  36. Purpose and Method of Study • Purpose: compare two algorithms of management for newly diagnosed kids with diabetes in our clinic. • Method: A study of HbA1c level and total daily insulin dose in 2 groups of patients with new onset diabetes type 1 at diagnosis, 6 months, and 12th months after diagnosis.

  37. Hypothesis • Our hypothesis are: • Patients on pump have better control of their blood glucose level • Better control allows extension of the “honey moon” period
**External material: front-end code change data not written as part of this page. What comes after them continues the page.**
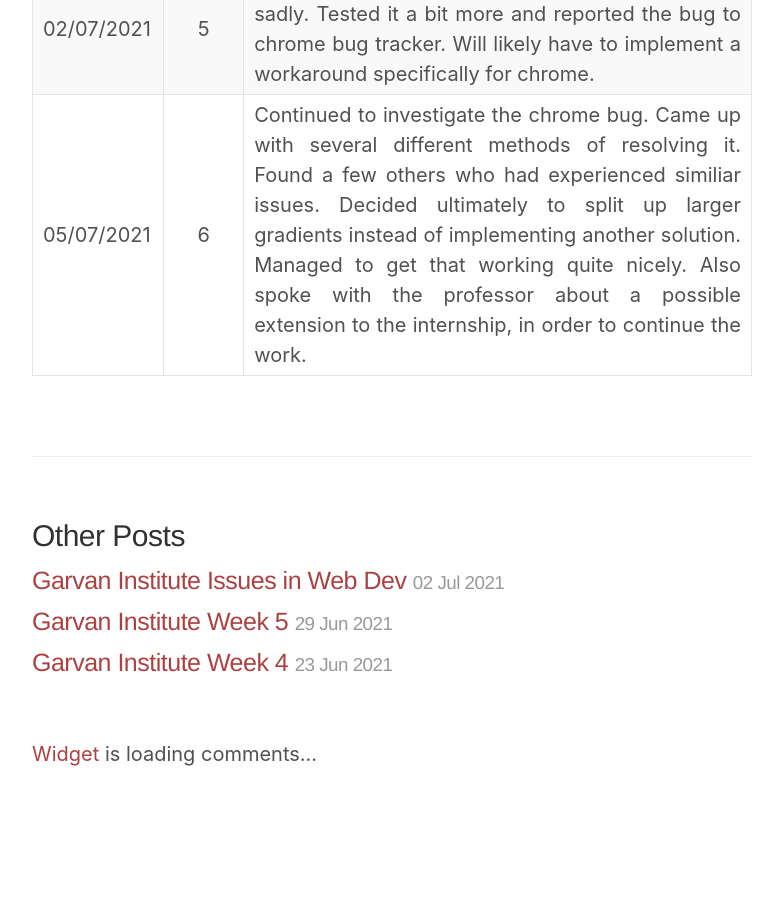
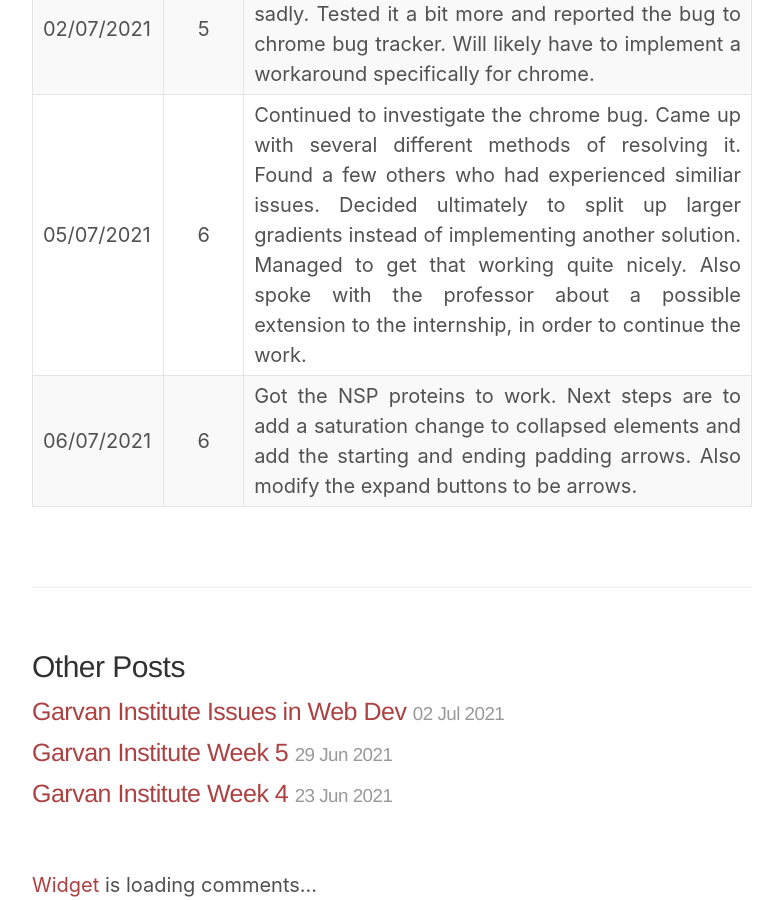
Before and after one commit to Key-Puncher/key-puncher.github.io, a Jekyll site: the page built from _posts/2021-06-08-garvan-institute-activity-log.md, in a window 1280 px wide and 900 px high, scrolled down 3768 px. Shown: the whole window, without its empty margins (248-1031 px from the left). Built offline with Jekyll 4.4.1, drawn with Linux system fonts in a browser that asks for light colours; a style sheet for code colours, icons or effects is not loaded; before the commit the page ends 4537 px from its top, so only the background shows below that.

Commit message:
Update 2021-06-08-garvan-institute-activity-log.md

```diff
--- a/_posts/2021-06-08-garvan-institute-activity-log.md
+++ b/_posts/2021-06-08-garvan-institute-activity-log.md
@@ -25,3 +25,4 @@ title: Garvan Institute Activity Log
 | 30/06/2021 | 6 | There is a bug in chrome where the dividers are blurred. It works fine in Firefox and Safari. Seems to be an issue with the way web-kit renders gradients. Not sure how to fix it yet, posted a question on stack overflow. |
 | 02/07/2021 | 5 | Stackoverflow didn't get any good responses sadly. Tested it a bit more and reported the bug to chrome bug tracker. Will likely have to implement a workaround specifically for chrome. |
 | 05/07/2021 | 6 | Continued to investigate the chrome bug. Came up with several different methods of resolving it. Found a few others who had experienced similiar issues. Decided ultimately to split up larger gradients instead of implementing another solution. Managed to get that working quite nicely. Also spoke with the professor about a possible extension to the internship, in order to continue the work. |
+| 06/07/2021 | 6 | Got the NSP proteins to work. Next steps are to add a saturation change to collapsed elements and add the starting and ending padding arrows. Also modify the expand buttons to be arrows. |
```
  38. Treatment algorithm Group 1 (number of patients = 24) Treatment algorithm Group 2 (number of patients = 11) All patients with new onset diabetes were discharged within 3-5 days. All patients with new onset diabetes were discharged within 24 hours. Patients and parents were taught within 3 to 5 days in-hospital how to manage diabetes by pediatric endocrinology team. Patients and parents were taught within first 24 hours in-hospital how to manage diabetes by pediatric endocrinology team. Patients were started on Humalog and NPH in the hospital after correction of diabetic ketoacidosis. Patients were started on Humalog and Lantus after correction of diabetic ketoacidosis and regiment was continued for the first 1-2 weeks. CSII was started within first 14 days after diagnosis. A pediatric endocrinologist was available 24 hours a day 7 days a week to support insulin dose adjustment and education over the phone for the patients and parents. A pediatric endocrinologist was available 24 hours a day 7 days a week to support insulin dose adjustment and education over the phone for the patients and parents. Treatment Algorithm Algorithm #1 Algorithm #2

  39. HbA1c

  40. Total daily dose

  41. Conclusion: • Intensive teaching, 24 hour support, and CSII within 2 weeks of diagnosis improved patient’s HbA1c levels and decreased total daily dosage of insulin over traditional therapy. • CSII was beneficial for newly diagnosed diabetes patients at the onset of disease.

  42. Typical Criteria Only motivated patients only patients who showed good compliance on previous regimen Adults and children > 6y old My Criteria Any patient who is willing to start and has abilities to learn May improve compliance Any age adults and children of any age (independent users 7-80 y old) Particularly “non-compliant” patients Candidates for pump therapy

  43. ADVERSE EVENTS

  44. PSYCHOSOCIAL OUTCOMES